If you missed some - here they are. I was pretty fond of the Budweiser Streaker Sheep myself, and yes, the FedEx Caveman made me laugh out loud. For something very different, I found the Dove commercial highlighting girl's self esteem issues very touching and well done. On the down side, I could have lived without watching a bunch of vegas showgirls in bad costumes creating a human burger.....and do we really NEED a razor with five blades??
Guess I haven't missed much since Blogger was down for a bit it seems. You get what you pay for.

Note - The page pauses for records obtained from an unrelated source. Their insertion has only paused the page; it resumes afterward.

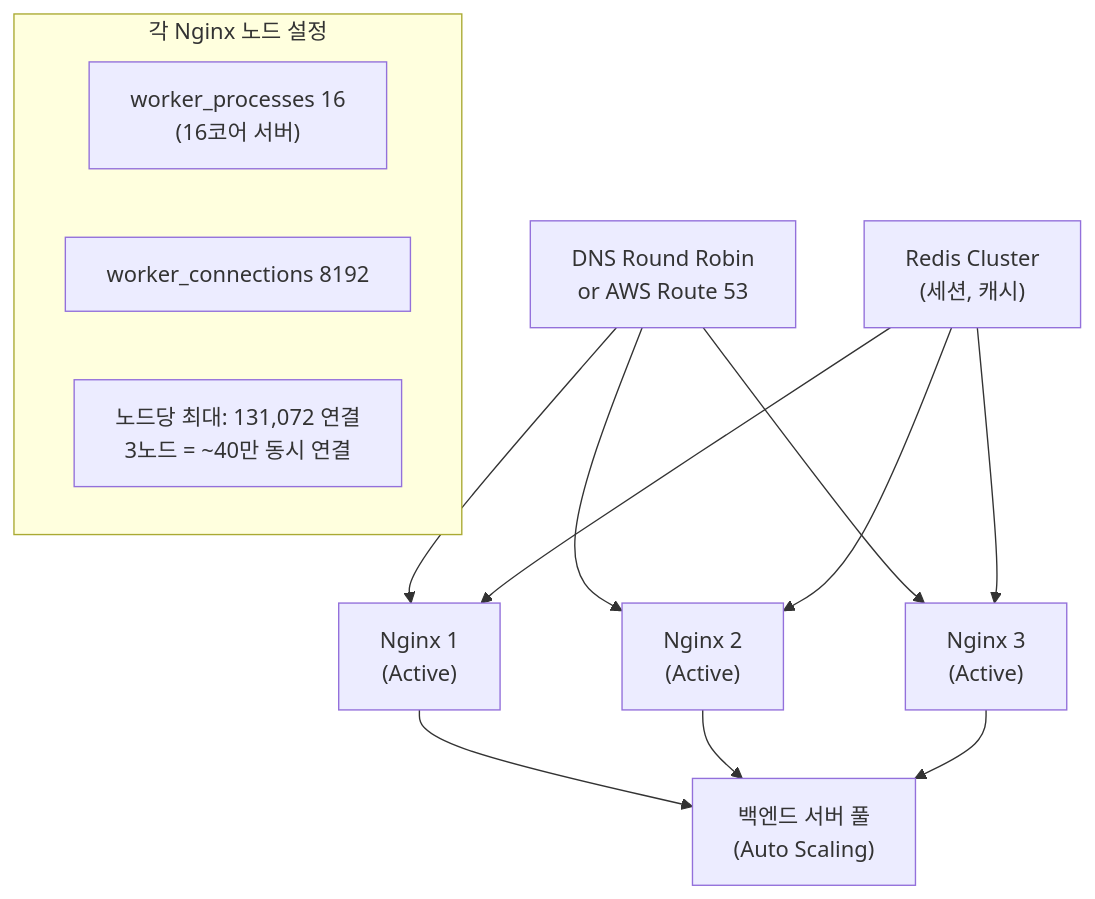
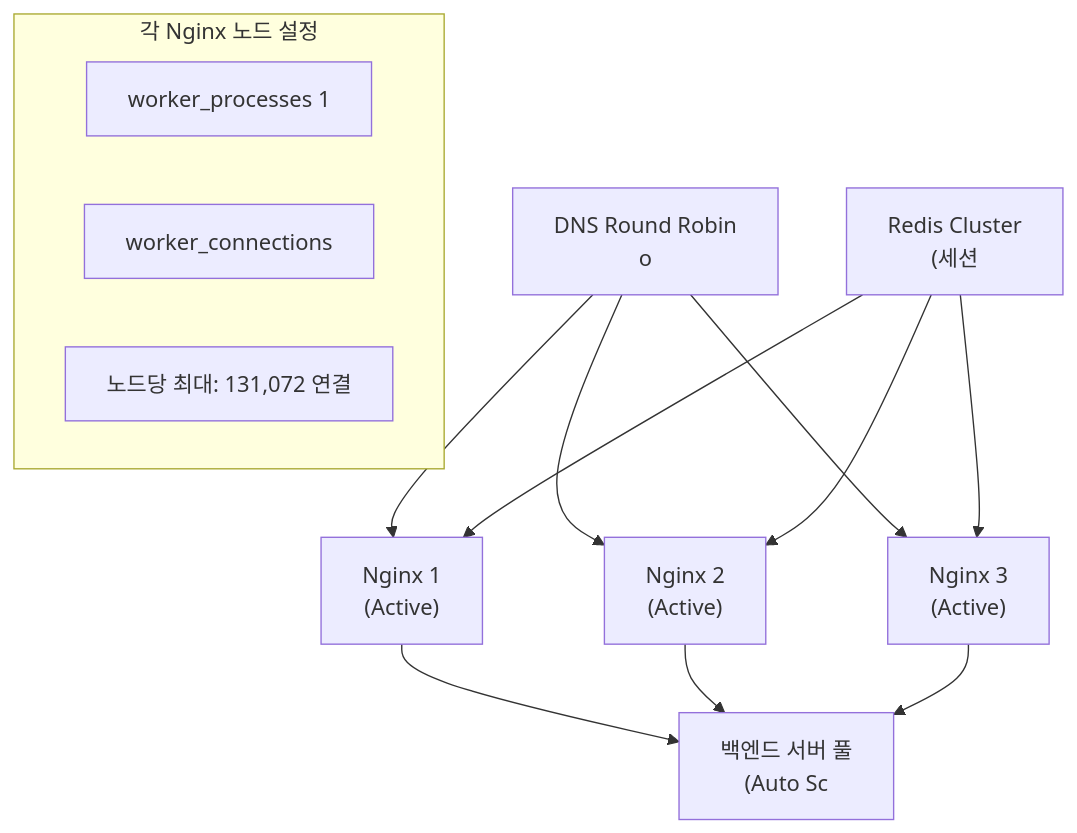
Diagram 18 of 18 in _posts/server/2026-05-01-nginx.md (yjkim2015/yjkim2015.github.io), drawn with Mermaid before and after one commit. The commit also changed other lines of this file and 271 other files, not shown here.

First line of the commit message:
Mermaid 라벨 축소: 긴 노드 텍스트 18자 이하로 트림 + \n 제거

````diff
--- a/_posts/server/2026-05-01-nginx.md
+++ b/_posts/server/2026-05-01-nginx.md
@@ -1115,13 +1115,13 @@
 ```mermaid
 graph TD
-    DNS["DNS Round Robin\nor AWS Route 53"] --> N1["Nginx 1\n(Active)"]
+    DNS["DNS Round Robin\no"] --> N1["Nginx 1\n(Active)"]
     DNS --> N2["Nginx 2\n(Active)"]
     DNS --> N3["Nginx 3\n(Active)"]
-    N1 & N2 & N3 --> UPSTREAM["백엔드 서버 풀\n(Auto Scaling)"]
-    CACHE["Redis Cluster\n(세션, 캐시)"] --> N1 & N2 & N3
+    N1 & N2 & N3 --> UPSTREAM["백엔드 서버 풀\n(Auto Sc"]
+    CACHE["Redis Cluster\n(세션"] --> N1 & N2 & N3
     subgraph "각 Nginx 노드 설정"
-        WP["worker_processes 16\n(16코어 서버)"]
-        WC["worker_connections 8192"]
-        TOTAL["노드당 최대: 131,072 연결\n3노드 = ~40만 동시 연결"]
+        WP["worker_processes 1"]
+        WC["worker_connections"]
+        TOTAL["노드당 최대: 131,072 연결"]
     end
 ```
````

Every time I have to reboot my computer after updating a program, or adding a new one, I also seem to have to reload Firefox. It's set as my default browser, but it won't load on a reboot. Neither do any of the shortcuts linked to it. The first time it happened, I just figured it was corrupted somehow and needed to be reinstalled, but it's happened three times now. It's as if Microsoft tries to beat it down every time I do a clean reboot. Anybody out there having a similar problem, or have any idea what's going on? My anti-virus software is telling me that my system is clean as a whistle, and other than this one thing - it behaves just fine.
And what the hell was with the weather last night? I have to say it's more than a little disconcerting to have a June thunderstorm with streaks of lightning, driving rains, and crashing thunder in February. It's like watching our own version of The Day After Tomorrow.

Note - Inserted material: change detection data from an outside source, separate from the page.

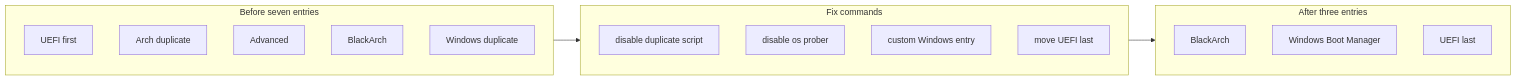
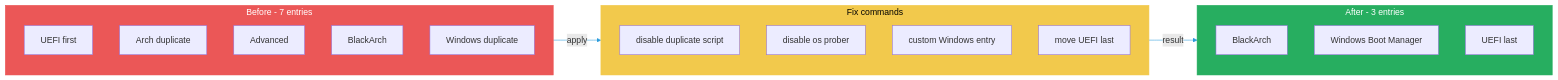
Before and after one commit to 444Nazky/My-Vault: the fourth of 11 diagrams in Graphs/System-Diagrams.md, drawn with Mermaid. The commit also changed other lines of this file and 15 other files, not shown here.

````diff
--- a/Graphs/System-Diagrams.md
+++ b/Graphs/System-Diagrams.md
@@ -63,23 +82,27 @@
 ```mermaid
+%%{init: {'theme': 'default', 'themeVariables': { 'primaryColor': '#2D9CDB', 'lineColor': '#2D9CDB'}}}%%
 graph LR
- subgraph BEFORE["Before seven entries"]
+ subgraph BEFORE["Before - 7 entries"]
  A1["UEFI first"]
  A2["Arch duplicate"]
  A3["Advanced"]
  A4["BlackArch"]
  A5["Windows duplicate"]
  end
  subgraph FIXG["Fix commands"]
  F1["disable duplicate script"]
  F2["disable os prober"]
  F3["custom Windows entry"]
  F4["move UEFI last"]
  end
- subgraph AFTER["After three entries"]
+ subgraph AFTER["After - 3 entries"]
  B1["BlackArch"]
  B2["Windows Boot Manager"]
  B3["UEFI last"]
  end
- BEFORE --> FIXG
- FIXG --> AFTER
+ BEFORE -->|apply| FIXG
+ FIXG -->|result| AFTER
+ style BEFORE fill:#EB5757,stroke:#EB5757,color:#fff
+ style FIXG fill:#F2C94C,stroke:#F2C94C,color:#000
+ style AFTER fill:#27AE60,stroke:#27AE60,color:#fff
 ```
````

Since the poor Danes are getting picked on by some less than happy Muslims, which, as Neckbone so aptly pointed out, is kinda like hating Switzerland if you don't like Swiss Cheese, let's help them out by supporting their products. Except for their cigarettes - they're bad for you.
This year, Groundhog Day and the State of the Union Address fall in the same week. As Air America Radio pointed out, "It is an ironic juxtaposition: one involves a meaningless ritual in which we look to a creature of little intelligence for prognostication, and the other involves a groundhog."

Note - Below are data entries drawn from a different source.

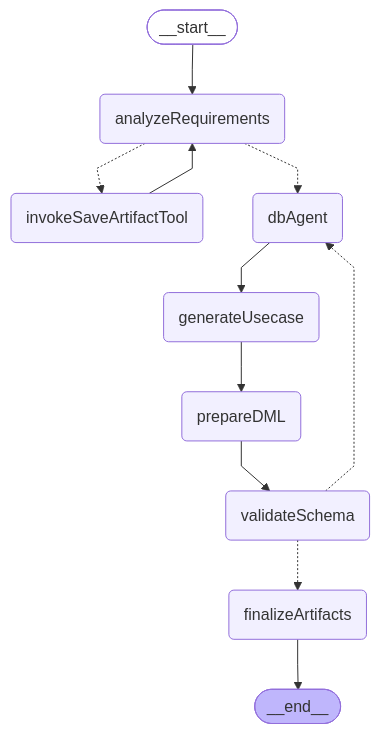
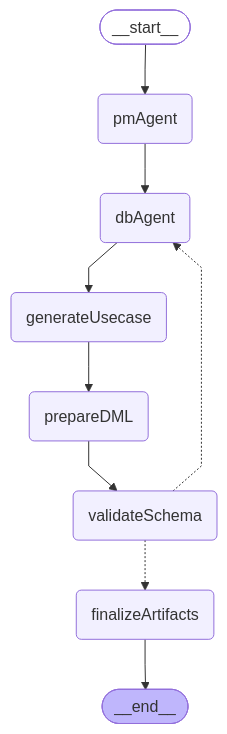
One commit to yzkee/liam changed the first of 3 diagrams in frontend/internal-packages/agent/src/chat/workflow/README.md. Above: the diagram before and after it, drawn with Mermaid. The commit also changed other lines of this file and 10 other files, not shown here.

````diff
--- a/frontend/internal-packages/agent/src/chat/workflow/README.md
+++ b/frontend/internal-packages/agent/src/chat/workflow/README.md
@@ -7,26 +7,23 @@
 ```mermaid
 %%{init: {'flowchart': {'curve': 'linear'}}}%%
 graph TD;
 	__start__([<p>__start__</p>]):::first
-	analyzeRequirements(analyzeRequirements)
-	invokeSaveArtifactTool(invokeSaveArtifactTool)
+	pmAgent(pmAgent)
 	dbAgent(dbAgent)
 	generateUsecase(generateUsecase)
 	prepareDML(prepareDML)
 	validateSchema(validateSchema)
 	finalizeArtifacts(finalizeArtifacts)
 	__end__([<p>__end__</p>]):::last
-	__start__ --> analyzeRequirements;
+	__start__ --> pmAgent;
 	dbAgent --> generateUsecase;
 	finalizeArtifacts --> __end__;
 	generateUsecase --> prepareDML;
-	invokeSaveArtifactTool --> analyzeRequirements;
+	pmAgent --> dbAgent;
 	prepareDML --> validateSchema;
-	analyzeRequirements -.-> invokeSaveArtifactTool;
-	analyzeRequirements -.-> dbAgent;
 	validateSchema -.-> dbAgent;
 	validateSchema -.-> finalizeArtifacts;
 	classDef default fill:#f2f0ff,line-height:1.2;
 	classDef first fill-opacity:0;
 	classDef last fill:#bfb6fc;
 ```
````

I was with Snay when he lost his virginity last night.
Now, before you go getting all Mrs. Robinson on me - I'm talking about sushi, people. You see, Snay had never partaken in the carnal delight that is raw fish, seaweed and rice during his short, and sheltered existence. So last night, I carefully and gently guided him through the mysterious and exciting rituals of chopsticks, wasabi, pickled ginger, and the seemingly endless choices of maki, nigiri, shashimi, and a wide variety of rolls. The grasshopper did well (we need some work on chopstick technique - they aren't spears, my boy) and was very brave.
To reward him for his bravery, I took him to yet another place of adult debauchery which he had not yet experienced, and guided him down the dark steps, and into the catacombs where he received his first Resurrection, and it was good.
Once he recovered from these new found thrills, he quickly reverted back to his old self and chased the cats around my living room, giving them tummy rubs, telling me that Pumpkin looks like Ron Pearlman, and bragging to the cats that he "gives good butt scratch". Sigh.......
We have much work yet to do Eliza, Love Professor Higgins.